Governor Abbott Chooses a Bathroom Bill to Support
Abbott seems to support the House solution to the bathroom debacle.
During the 2015 debate on the Houston anti-discrimination ordinance, Governor Greg Abbott was among those calling for its repeal based on the idea that there should be no men in women’s restrooms—in his mind, that meant transgender women. But during this year’s legislative debate over whether to limit access to bathrooms in government buildings to the gender listed on a person’s birth certificate, the governor has avoided the heat of the debate until Tuesday.
In a statement to the Texas Tribune, Abbott expressed support for HB 2899 by Representative Ron Simmons, a Carrollton Republican. Unlike the legislation passed by the Senate, which specifically focuses on a line on a birth certificate, Simmons’ bill simply overturns local anti-discrimination ordinances.
“I applaud the House and Senate for tackling an issue that is of growing concern to parents and communities across Texas who are now looking to the Legislature for solutions,” Abbott said in the statement. “Rep. Simmons is offering a thoughtful proposal to make sure our children maintain privacy in our school bathrooms and locker rooms.”
Soon afterward, Abbott added on his Twitter account: “I support the principles of both the Senate & House to protect privacy in bathrooms. We will work to get a bill to my desk.”
— Greg Abbott (@GregAbbott_TX) April 18, 2017
The Dallas Morning News reported on Monday that the language of the bill not only would overturn local ordinance protections for the LGBT community, but also protections for the elderly and military veterans.
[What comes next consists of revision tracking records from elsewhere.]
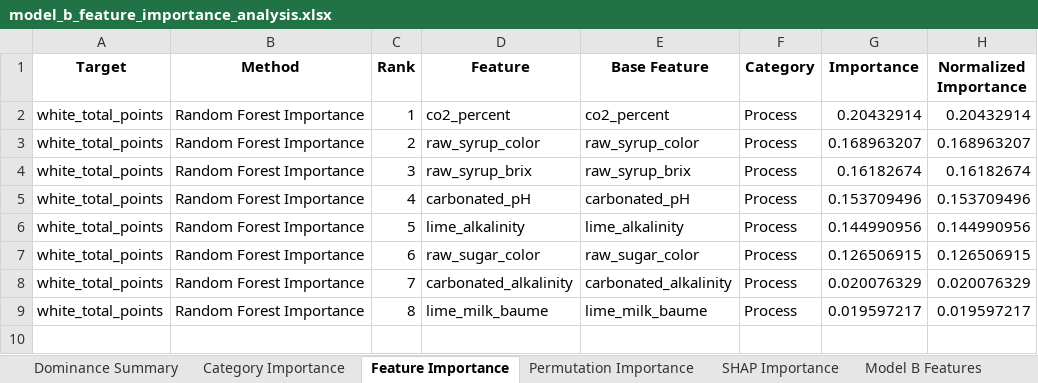
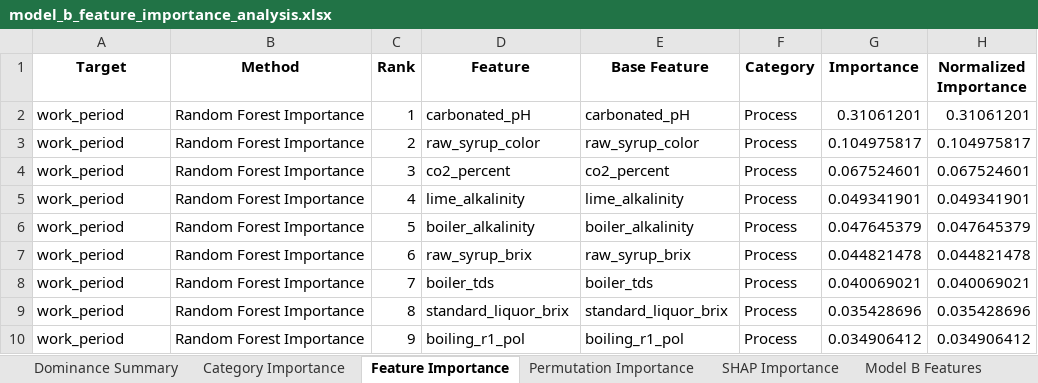
Before and after one commit to puraminy/zeinab, an Excel workbook: NN/reports/model_b_feature_importance_analysis.xlsx, sheet Feature Importance, drawn as a sheet; only a part is shown; values as stored, in another font and other column widths than the file's, no borders; the diff covers the shown part only; the diff names each change by its address in the sheet, - before the commit and + after, or states it on an @@ line.

```diff
--- a/NN/reports/model_b_feature_importance_analysis.xlsx (sheet Feature Importance)
+++ b/NN/reports/model_b_feature_importance_analysis.xlsx (sheet Feature Importance)
-A2:A9 (Target): white_total_points
+A2:A9 (Target): work_period
-D2 (Feature): co2_percent
+D2 (Feature): carbonated_pH
-E2 (Base Feature): co2_percent
+E2 (Base Feature): carbonated_pH
-G2 (Importance): 0.20432914
+G2 (Importance): 0.31061201
-H2 (Normalized Importance): 0.20432914
+H2 (Normalized Importance): 0.31061201
-G3 (Importance): 0.168963207
+G3 (Importance): 0.104975817
-H3 (Normalized Importance): 0.168963207
+H3 (Normalized Importance): 0.104975817
-D4 (Feature): raw_syrup_brix
+D4 (Feature): co2_percent
-E4 (Base Feature): raw_syrup_brix
+E4 (Base Feature): co2_percent
-G4 (Importance): 0.16182674
+G4 (Importance): 0.067524601
-H4 (Normalized Importance): 0.16182674
+H4 (Normalized Importance): 0.067524601
-D5 (Feature): carbonated_pH
+D5 (Feature): lime_alkalinity
-E5 (Base Feature): carbonated_pH
+E5 (Base Feature): lime_alkalinity
-G5 (Importance): 0.153709496
+G5 (Importance): 0.049341901
-H5 (Normalized Importance): 0.153709496
+H5 (Normalized Importance): 0.049341901
-D6 (Feature): lime_alkalinity
+D6 (Feature): boiler_alkalinity
-E6 (Base Feature): lime_alkalinity
+E6 (Base Feature): boiler_alkalinity
-G6 (Importance): 0.144990956
+G6 (Importance): 0.047645379
-H6 (Normalized Importance): 0.144990956
+H6 (Normalized Importance): 0.047645379
-D7 (Feature): raw_sugar_color
+D7 (Feature): raw_syrup_brix
-E7 (Base Feature): raw_sugar_color
+E7 (Base Feature): raw_syrup_brix
-G7 (Importance): 0.126506915
+G7 (Importance): 0.044821478
-H7 (Normalized Importance): 0.126506915
+H7 (Normalized Importance): 0.044821478
-D8 (Feature): carbonated_alkalinity
+D8 (Feature): boiler_tds
-E8 (Base Feature): carbonated_alkalinity
+E8 (Base Feature): boiler_tds
-G8 (Importance): 0.020076329
+G8 (Importance): 0.040069021
-H8 (Normalized Importance): 0.020076329
+H8 (Normalized Importance): 0.040069021
-D9 (Feature): lime_milk_baume
+D9 (Feature): standard_liquor_brix
-E9 (Base Feature): lime_milk_baume
+E9 (Base Feature): standard_liquor_brix
-G9 (Importance): 0.019597217
+G9 (Importance): 0.035428696
-H9 (Normalized Importance): 0.019597217
+H9 (Normalized Importance): 0.035428696
+row 10: work_period | Random Forest Importance | 9 | boiling_r1_pol | boiling_r1_pol | Process | 0.034906412 | 0.034906412
```
Also changed, not shown: 18 added rows elsewhere in this sheet, sheet Permutation Importance, sheet SHAP Importance, sheet Model B Features, sheet Dominance Summary, sheet Category Importance, NN/reports/feature_importance_white_total_points.xlsx, NN/reports/leakage_report.xlsx, 9 other files.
Simmons’ bill would forbid cities, counties and school districts from passing regulations affecting bathroom use for any class of people who aren’t already protected in state or federal law. This means any city that’s extended its public accommodations laws beyond race, religion or national origin would not be able to enforce these rules when it comes to bathrooms.
Fort Worth and Austin have both added “age” as a protected class. If the House bill passes, neither city would be able to defend an elderly person who claims they were denied access to a shower or other intimate facility because of their age…
San Antonio added veterans as a protected class three years ago, the same time they extended their anti-discrimination laws to the LGBT community. City officials said they would be unable to enforce those protections if the bill becomes law.
House Speaker Joe Straus has publicly opposed the Senate bill, and his spokesman Jason Embry, when asked about the Simmons’ bill, said that the speaker’s position had not changed.
Major businesses and professional and amateur sports organizations have expressed concern that the Senate legislation is discriminatory. The National Collegiate Athletic Association has indicated it might pull the Final Four basketball tournament in 2018 out of San Antonio if Senate Bill 6 passes. Simmons’ bill is supposed to have a hearing in House State Affairs on Wednesday.